- Associated Press - Wednesday, April 9, 2014

RALEIGH, N.C. (AP) - North Carolina legislators on Wednesday backed replacing fragmented local business privilege taxes with a streamlined, flat-fee system many hope will get passed when the full General Assembly convenes next month.

A tax study committee tentatively agreed to draft legislation that would repeal in July 2015 the current system used by more than 300 municipalities, which now have wide latitude on what to tax and how to calculate the tax. Cities and towns would then have the option to tax most every business location, but only up to $100 annually.

The changes are portrayed by bill supporters as the next step in creating a more uniform North Carolina tax system following last year’s massive tax overhaul bill that reduced income tax rates and broadened slightly the items subject to sales taxes.

Critics of the current local tax structure say it confuses and complicates business and results in wildly different tax bills for essentially identical businesses in adjoining municipalities.
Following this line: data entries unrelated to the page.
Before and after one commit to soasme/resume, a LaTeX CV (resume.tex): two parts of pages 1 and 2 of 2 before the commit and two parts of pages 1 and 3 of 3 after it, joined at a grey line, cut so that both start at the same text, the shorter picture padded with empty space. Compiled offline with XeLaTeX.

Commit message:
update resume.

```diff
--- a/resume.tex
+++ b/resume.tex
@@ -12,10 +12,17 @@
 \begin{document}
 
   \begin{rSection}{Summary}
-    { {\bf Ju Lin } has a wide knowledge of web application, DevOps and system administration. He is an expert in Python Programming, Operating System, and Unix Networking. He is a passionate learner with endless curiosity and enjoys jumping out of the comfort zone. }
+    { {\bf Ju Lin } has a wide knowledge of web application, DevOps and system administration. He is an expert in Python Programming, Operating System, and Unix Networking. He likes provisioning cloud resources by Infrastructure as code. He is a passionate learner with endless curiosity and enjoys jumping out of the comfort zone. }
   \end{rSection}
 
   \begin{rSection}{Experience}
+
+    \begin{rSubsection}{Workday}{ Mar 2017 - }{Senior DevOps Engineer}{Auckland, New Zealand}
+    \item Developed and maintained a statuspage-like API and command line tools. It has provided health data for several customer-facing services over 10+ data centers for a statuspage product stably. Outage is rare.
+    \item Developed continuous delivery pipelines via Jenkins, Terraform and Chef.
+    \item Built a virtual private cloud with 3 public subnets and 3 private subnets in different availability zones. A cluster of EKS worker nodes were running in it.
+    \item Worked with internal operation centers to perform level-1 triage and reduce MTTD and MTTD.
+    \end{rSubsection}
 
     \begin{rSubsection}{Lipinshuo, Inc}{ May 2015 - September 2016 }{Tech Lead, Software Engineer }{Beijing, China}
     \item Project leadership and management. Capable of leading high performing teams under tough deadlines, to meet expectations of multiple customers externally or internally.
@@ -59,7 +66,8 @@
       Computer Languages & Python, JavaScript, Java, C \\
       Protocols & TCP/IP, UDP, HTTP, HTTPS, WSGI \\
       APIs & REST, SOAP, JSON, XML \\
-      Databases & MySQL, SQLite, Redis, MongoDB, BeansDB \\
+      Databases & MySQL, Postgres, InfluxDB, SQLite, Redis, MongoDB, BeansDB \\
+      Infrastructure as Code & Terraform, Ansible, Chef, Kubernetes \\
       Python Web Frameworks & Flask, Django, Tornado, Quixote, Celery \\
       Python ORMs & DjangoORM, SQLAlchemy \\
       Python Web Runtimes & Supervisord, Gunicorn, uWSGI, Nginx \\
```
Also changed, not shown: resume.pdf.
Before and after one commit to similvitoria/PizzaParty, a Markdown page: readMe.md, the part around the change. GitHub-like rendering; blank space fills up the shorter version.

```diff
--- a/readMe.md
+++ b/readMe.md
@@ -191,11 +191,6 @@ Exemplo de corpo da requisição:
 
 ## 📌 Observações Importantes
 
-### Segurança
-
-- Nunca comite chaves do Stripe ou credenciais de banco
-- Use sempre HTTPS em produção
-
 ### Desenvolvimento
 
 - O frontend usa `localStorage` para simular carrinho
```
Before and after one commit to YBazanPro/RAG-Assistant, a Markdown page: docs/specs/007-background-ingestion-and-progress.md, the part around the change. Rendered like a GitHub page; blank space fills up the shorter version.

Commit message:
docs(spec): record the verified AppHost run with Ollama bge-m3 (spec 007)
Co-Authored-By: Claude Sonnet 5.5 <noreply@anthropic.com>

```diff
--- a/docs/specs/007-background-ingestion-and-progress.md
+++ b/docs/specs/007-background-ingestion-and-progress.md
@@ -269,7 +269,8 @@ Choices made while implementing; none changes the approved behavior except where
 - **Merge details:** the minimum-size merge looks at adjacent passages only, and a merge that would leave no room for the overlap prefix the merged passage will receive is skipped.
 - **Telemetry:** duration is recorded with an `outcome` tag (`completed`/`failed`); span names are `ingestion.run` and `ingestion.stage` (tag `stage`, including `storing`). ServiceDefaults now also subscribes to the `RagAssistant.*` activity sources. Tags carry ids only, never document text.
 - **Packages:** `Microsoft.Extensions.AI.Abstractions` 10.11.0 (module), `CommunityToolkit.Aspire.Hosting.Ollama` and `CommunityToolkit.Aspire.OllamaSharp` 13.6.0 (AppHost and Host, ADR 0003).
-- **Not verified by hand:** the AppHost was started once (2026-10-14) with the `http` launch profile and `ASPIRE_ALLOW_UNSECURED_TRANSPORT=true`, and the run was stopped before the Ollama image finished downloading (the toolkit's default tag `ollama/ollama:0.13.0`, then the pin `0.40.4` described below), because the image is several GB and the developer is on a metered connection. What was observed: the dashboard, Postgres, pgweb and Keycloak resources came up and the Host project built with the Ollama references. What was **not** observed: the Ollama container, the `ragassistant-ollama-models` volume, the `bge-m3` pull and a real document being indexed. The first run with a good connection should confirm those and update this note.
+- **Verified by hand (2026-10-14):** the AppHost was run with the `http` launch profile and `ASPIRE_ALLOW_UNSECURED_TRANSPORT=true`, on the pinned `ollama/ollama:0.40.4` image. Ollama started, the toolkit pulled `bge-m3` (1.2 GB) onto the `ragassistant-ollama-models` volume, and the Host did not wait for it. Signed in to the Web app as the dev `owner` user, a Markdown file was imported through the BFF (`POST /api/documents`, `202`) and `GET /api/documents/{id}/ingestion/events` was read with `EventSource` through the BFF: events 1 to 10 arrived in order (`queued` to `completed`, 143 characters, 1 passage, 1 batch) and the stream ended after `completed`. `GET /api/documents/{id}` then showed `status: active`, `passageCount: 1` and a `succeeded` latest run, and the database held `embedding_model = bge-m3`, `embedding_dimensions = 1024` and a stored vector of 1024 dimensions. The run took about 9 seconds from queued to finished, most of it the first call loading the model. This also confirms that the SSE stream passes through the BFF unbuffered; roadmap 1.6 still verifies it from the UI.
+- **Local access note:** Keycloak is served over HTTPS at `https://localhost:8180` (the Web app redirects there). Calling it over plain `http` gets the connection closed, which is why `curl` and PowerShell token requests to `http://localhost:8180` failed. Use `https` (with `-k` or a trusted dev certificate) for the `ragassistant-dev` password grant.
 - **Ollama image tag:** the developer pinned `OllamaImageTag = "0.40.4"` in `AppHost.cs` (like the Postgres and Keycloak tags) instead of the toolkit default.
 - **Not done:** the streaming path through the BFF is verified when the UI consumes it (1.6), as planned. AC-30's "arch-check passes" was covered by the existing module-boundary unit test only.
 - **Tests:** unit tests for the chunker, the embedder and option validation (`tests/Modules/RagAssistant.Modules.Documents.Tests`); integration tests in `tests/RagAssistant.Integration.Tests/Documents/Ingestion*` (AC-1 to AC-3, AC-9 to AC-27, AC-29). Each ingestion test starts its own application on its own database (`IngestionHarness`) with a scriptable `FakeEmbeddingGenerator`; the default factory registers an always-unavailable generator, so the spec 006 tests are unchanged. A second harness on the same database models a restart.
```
Some cities, like Durham or Charlotte, base privilege taxes on a business’ gross receipts, resulting in tax bills of thousands of dollars in addition to local and federal income taxes.

“What has actually developed over the years is an unfair way of taxing businesses where you have one of them that pays $20,000 and one of them pays $50,” Sen. Bob Rucho, R-Mecklenburg, said in the Revenue Laws Study Committee. The proposal, he said, “is about a matter of simplification and fairness.”

Some lawmakers and municipal lobbyists caution towns and cities could have to raise property taxes if it passes without a way to make up for lost revenue.

Municipalities collected $62 million in privilege license taxes during the 2011-12 fiscal year, according to a recent presentation from the School of Government at the University of North Carolina at Chapel Hill. The General Assembly’s fiscal staff estimates municipalities could lose up to $25 million in lost revenue in the 2015-16 fiscal year if it becomes law.

Charlotte could lose the most at $8.5 million, the report said. Raleigh could lose $3.4 million, and High Point and Lumberton about $1.3 million apiece. Paul Meyer, executive director of the North Carolina League of Municipalities, which represents more than 540 cities and towns, asked legislators instead to study the issue more and return in 2015 with a solution with alternative revenue sources.

“We want to be as business-friendly as we can (but) I don’t think property tax increases are business friendly,” Meyer said after listing several small- or medium-sized cities facing a property tax increase if the bill was approved.

Andy Ellen, president of the North Carolina Retail Merchants Association, urged legislators not to be frightened by threats of tax increases and delay no further giving relief to local businesses.

“They had to pull that money out of their pocket and pay those bills,” Ellen said. “Our members have never said we don’t want to pay our fair share.”

The proposal, which had been discussed in earlier committee meetings, was changed Wednesday to ensure certain nonprofits wouldn’t be subject to the new privilege taxes.

The committee will meet the day before the General Assembly holds its annual work session May 14 for final votes on this and other recommended legislation. Any legislation would then need full House and Senate approval and clear Gov. Pat McCrory’s desk to become law.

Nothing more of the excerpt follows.